All Of Me is the headline show at this year’s Scottish Mental Health Arts Festival. Winner of the Mental Health Fringe Award in 2019, it is finally on tour across the UK and will be showing at the Tron Theatre in Glasgow with SMHAF this Thursday to Saturday.
Written and performed by Olivier Award nominee Caroline Horton, it is an intimate and absurd exploration of wanting to live, wanting to die and what can happen if we sit together with the dark. Grudgingly hopeful, occasionally funny, Caroline reunites with director Alex Swift (Mess) to bring you an unapologetically dark show about dark things.
Caroline spoke to us ahead of the show coming to Glasgow this week.
How are you feeling about being back in front of audiences after two years of lockdown?
It’s amazing. I feel very grateful to be finally touring this show that we opened in 2019. And I’d really missed performing.
I mean, my relationship with the show has definitely shifted because how could it not have? Because the world has changed and also my small world has changed because I had a kid last year.
All of Me had a hugely positive response in 2019. Have there been particular reactions that have stayed with you?
I was surprised in a way that this dark, strange, sad (occasionally also funny btw) and extremely personal show had such a positive response when we opened in Edinburgh. I think I expected it to be more marmite.

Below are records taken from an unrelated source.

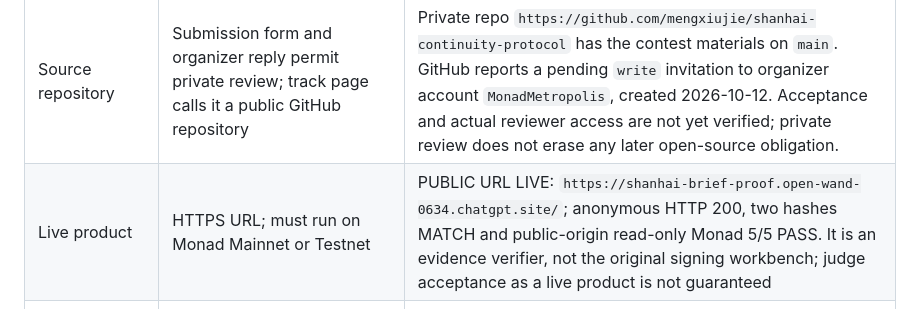
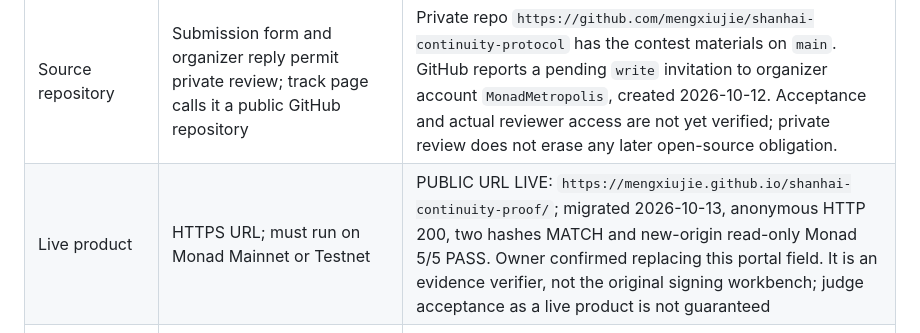
Before and after one commit to mengxiujie/shanhai-continuity-protocol, a Markdown page: submission/PORTAL_FIELD_MAP.md, the part around the change. Drawn GitHub-style.

```diff
--- a/submission/PORTAL_FIELD_MAP.md
+++ b/submission/PORTAL_FIELD_MAP.md
@@ -11,7 +11,7 @@ The Founder transcribed the authenticated **Project → Submission** form on 202
 | First users and acquisition | 8,000 characters | Blank; candidate distinguishes target users from actual traction |
 | Logo | PNG/JPG/WEBP, max 2 MB, min 500 px, max 2000×2000 px; square or rectangular | READY LOCALLY: `submission/assets/shanhai-hackathon-logo.png`, 1024×1024, 335 KB; not uploaded |
 | Source repository | Submission form and organizer reply permit private review; track page calls it a public GitHub repository | Private repo `https://github.com/mengxiujie/shanhai-continuity-protocol` has the contest materials on `main`. GitHub reports a pending `write` invitation to organizer account `MonadMetropolis`, created 2026-10-12. Acceptance and actual reviewer access are not yet verified; private review does not erase any later open-source obligation. |
-| Live product | HTTPS URL; must run on Monad Mainnet or Testnet | PUBLIC URL LIVE: `https://shanhai-brief-proof.open-wand-0634.chatgpt.site/`; anonymous HTTP 200, two hashes MATCH and public-origin read-only Monad 5/5 PASS. It is an evidence verifier, not the original signing workbench; judge acceptance as a live product is not guaranteed |
+| Live product | HTTPS URL; must run on Monad Mainnet or Testnet | PUBLIC URL LIVE: `https://mengxiujie.github.io/shanhai-continuity-proof/`; migrated 2026-10-13, anonymous HTTP 200, two hashes MATCH and new-origin read-only Monad 5/5 PASS. Owner confirmed replacing this portal field. It is an evidence verifier, not the original signing workbench; judge acceptance as a live product is not guaranteed |
 | Demo video | HTTPS URL; **working product, not slides or a code walkthrough**; ≤3 min. Track page names YouTube/Loom/Vimeo | FOUNDER-TESTED YOUTUBE URL: `https://youtu.be/nTZoqwLfsjo`. Founder reports playback without login; tool-side independent playback and actual portal-field acceptance remain unverified. 69-second post-run read-only verifier operation, not original wallet-signing footage |
 | Demo video public-page permission | Optional checkbox; judges see video either way | Founder decision at form completion; do not infer from submission |
 | Pitch video | HTTPS URL; introduce team, problem, motivation; ≤2 min. Track page names YouTube/Loom/Vimeo | FOUNDER-TESTED YOUTUBE URL: `https://youtu.be/hig7qjxeCFQ`. Founder reports playback without login; tool-side independent playback and actual portal-field acceptance remain unverified. Separate 70-second founder-led/AI-assisted English pitch with synthetic narration |
```
Also changed, not shown: docs/STATUS.md (+1 -1 lines).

And personally, some artists I really really admire came to see it in Edinburgh and loved it which meant an enormous amount. Also I remember when Holly Williams’ 5 star review in The Independent came out – I think it was our first review – and I was so glad it had been deeply understood in the way I’d wanted it to be.
More recently a couple of people have come to see it and then come again two weeks later which feels like the biggest compliment.
Sometimes when people close to me see it they feel worried so that can be complicated but I am actually very safe within the shape of the show.
One of the most powerful things about All of Me is its refusal to provide a hopeful or reassuring resolution to a story about living with depression – the show even begins with a series of apologies about how bleak it’s going to be. Can you talk a bit about why you took that approach? You did something similar in Mess.
It just feels true – since making Mess ten years ago – I have been really really keen to complicate the ideas around recovery, especially in relation to mental health. And I believe it more the older I get that I can hold a big darkness and a big light at the same time and that that is ok.
How do you look after your mental health while performing a show like this?
Since 2013 I have worked with an Artist Wellbeing Practitioner – Lou Platt – she is available to the team during the making and then when touring work. She provides a space to help contain anything that’s feeling hard – and often helps open up the material too – it feels like a cross between therapy and dramaturgy.
The past few years have seen a conspicuous increase in the number of theatre shows in which artists explicitly address their own mental health; our 2019 Mental Health Fringe Award shortlist also featured powerful, sometimes harrowing work by Bryony Kimmings and Richard Gadd. How do you feel about this development?
I think these stories help people feel less alone as well as being great pieces of art. And slowly our collective shame is diminished. It’s just human experience after all.
Do you feel differently about this show after two years away from it – two years which have presented all kinds of new challenges to everyone’s mental health? Do you think you would have made it differently now?
Yeah like I said before, the wider world’s changed and my world’s changed so yes, it’d be different I’m sure, but when me and the director, Alex Swift, came back to it in January this year, it still made sense to us and moved us and so on. We decided to acknowledge that it was made pre-pandemic in the opening – and that I am renegotiating my relationship with the show now in 2022. But the show was always built from cast off versions of itself as my mental health waxed and waned during the making process, so that idea of returning to it and shifting my relationship with it was already built in.
Lockdown has made a lot of people reassess the way they live and work. How has it been for you?
Having a kid has changed things of course but I was already working more from home because of the pandemic. I’m glad that now I’m mixing up the writing and Zoom work with in person and performance work again – I like the mix. I’ve also gone back to studying – restarting my psychotherapy training – which I am loving although it’s a long journey.
What are you doing next?
I’m slowly slowly making a show about motherhood whilst working on other people’s projects mainly either as a director or writer. I do more and more mentoring work with artists too, which I really love.
All Of Me is showing at the Tron Theate, Glasgow from Thursday 19 to Saturday 21 May at 7.30pm. Tickets are £19 / £16 / £14.50. Book at tron.co.uk/shows/all-of-me or call the box office on 0141 552 4267.
Image Credit: Ed Collier